Stored items from a collection —
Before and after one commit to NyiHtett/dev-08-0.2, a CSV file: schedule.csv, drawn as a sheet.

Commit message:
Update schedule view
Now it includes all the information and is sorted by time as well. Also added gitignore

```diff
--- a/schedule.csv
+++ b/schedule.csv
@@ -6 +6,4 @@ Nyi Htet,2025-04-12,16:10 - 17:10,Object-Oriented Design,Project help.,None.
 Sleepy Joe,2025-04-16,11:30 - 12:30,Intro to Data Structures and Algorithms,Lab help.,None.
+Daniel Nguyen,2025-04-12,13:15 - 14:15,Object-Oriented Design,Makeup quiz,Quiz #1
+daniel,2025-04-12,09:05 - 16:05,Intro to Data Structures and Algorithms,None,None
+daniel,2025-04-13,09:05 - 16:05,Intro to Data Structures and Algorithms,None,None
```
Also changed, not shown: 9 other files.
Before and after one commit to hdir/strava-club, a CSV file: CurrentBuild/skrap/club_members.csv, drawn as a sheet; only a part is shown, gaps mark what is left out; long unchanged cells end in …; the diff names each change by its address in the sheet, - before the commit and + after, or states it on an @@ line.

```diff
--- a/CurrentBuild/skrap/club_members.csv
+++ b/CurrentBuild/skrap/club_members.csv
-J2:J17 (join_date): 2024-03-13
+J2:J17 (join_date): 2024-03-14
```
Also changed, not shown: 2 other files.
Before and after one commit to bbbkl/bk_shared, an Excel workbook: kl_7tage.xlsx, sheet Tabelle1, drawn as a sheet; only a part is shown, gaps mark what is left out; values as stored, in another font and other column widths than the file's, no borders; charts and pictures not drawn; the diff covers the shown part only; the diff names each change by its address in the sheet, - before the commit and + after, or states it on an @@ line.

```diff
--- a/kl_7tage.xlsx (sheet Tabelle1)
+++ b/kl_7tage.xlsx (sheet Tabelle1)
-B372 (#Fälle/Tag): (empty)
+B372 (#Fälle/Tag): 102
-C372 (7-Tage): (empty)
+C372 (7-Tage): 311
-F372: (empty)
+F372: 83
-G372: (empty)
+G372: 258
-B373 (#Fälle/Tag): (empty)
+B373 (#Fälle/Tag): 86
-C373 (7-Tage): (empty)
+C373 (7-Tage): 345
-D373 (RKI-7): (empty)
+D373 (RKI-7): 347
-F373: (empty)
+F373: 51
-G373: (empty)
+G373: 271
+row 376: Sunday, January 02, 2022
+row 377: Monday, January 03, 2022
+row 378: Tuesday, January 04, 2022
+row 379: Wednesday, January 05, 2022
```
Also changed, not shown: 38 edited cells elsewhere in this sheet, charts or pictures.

WHAT THIS TASK INVOLVES — Each record needs to be duplicated exactly.

EXERCISE RESULT —
Before and after one commit to NyiHtett/dev-08-0.2, a CSV file: schedule.csv, drawn as a sheet.

Commit message:
Update schedule view
Now it includes all the information and is sorted by time as well. Also added gitignore

```diff
--- a/schedule.csv
+++ b/schedule.csv
@@ -6 +6,4 @@ Nyi Htet,2025-04-12,16:10 - 17:10,Object-Oriented Design,Project help.,None.
 Sleepy Joe,2025-04-16,11:30 - 12:30,Intro to Data Structures and Algorithms,Lab help.,None.
+Daniel Nguyen,2025-04-12,13:15 - 14:15,Object-Oriented Design,Makeup quiz,Quiz #1
+daniel,2025-04-12,09:05 - 16:05,Intro to Data Structures and Algorithms,None,None
+daniel,2025-04-13,09:05 - 16:05,Intro to Data Structures and Algorithms,None,None
```
Also changed, not shown: 9 other files.
Before and after one commit to hdir/strava-club, a CSV file: CurrentBuild/skrap/club_members.csv, drawn as a sheet; only a part is shown, gaps mark what is left out; long unchanged cells end in …; the diff names each change by its address in the sheet, - before the commit and + after, or states it on an @@ line.

```diff
--- a/CurrentBuild/skrap/club_members.csv
+++ b/CurrentBuild/skrap/club_members.csv
-J2:J17 (join_date): 2024-03-13
+J2:J17 (join_date): 2024-03-14
```
Also changed, not shown: 2 other files.
Before and after one commit to bbbkl/bk_shared, an Excel workbook: kl_7tage.xlsx, sheet Tabelle1, drawn as a sheet; only a part is shown, gaps mark what is left out; values as stored, in another font and other column widths than the file's, no borders; charts and pictures not drawn; the diff covers the shown part only; the diff names each change by its address in the sheet, - before the commit and + after, or states it on an @@ line.

```diff
--- a/kl_7tage.xlsx (sheet Tabelle1)
+++ b/kl_7tage.xlsx (sheet Tabelle1)
-B372 (#Fälle/Tag): (empty)
+B372 (#Fälle/Tag): 102
-C372 (7-Tage): (empty)
+C372 (7-Tage): 311
-F372: (empty)
+F372: 83
-G372: (empty)
+G372: 258
-B373 (#Fälle/Tag): (empty)
+B373 (#Fälle/Tag): 86
-C373 (7-Tage): (empty)
+C373 (7-Tage): 345
-D373 (RKI-7): (empty)
+D373 (RKI-7): 347
-F373: (empty)
+F373: 51
-G373: (empty)
+G373: 271
+row 376: Sunday, January 02, 2022
+row 377: Monday, January 03, 2022
+row 378: Tuesday, January 04, 2022
+row 379: Wednesday, January 05, 2022
```
Also changed, not shown: 38 edited cells elsewhere in this sheet, charts or pictures.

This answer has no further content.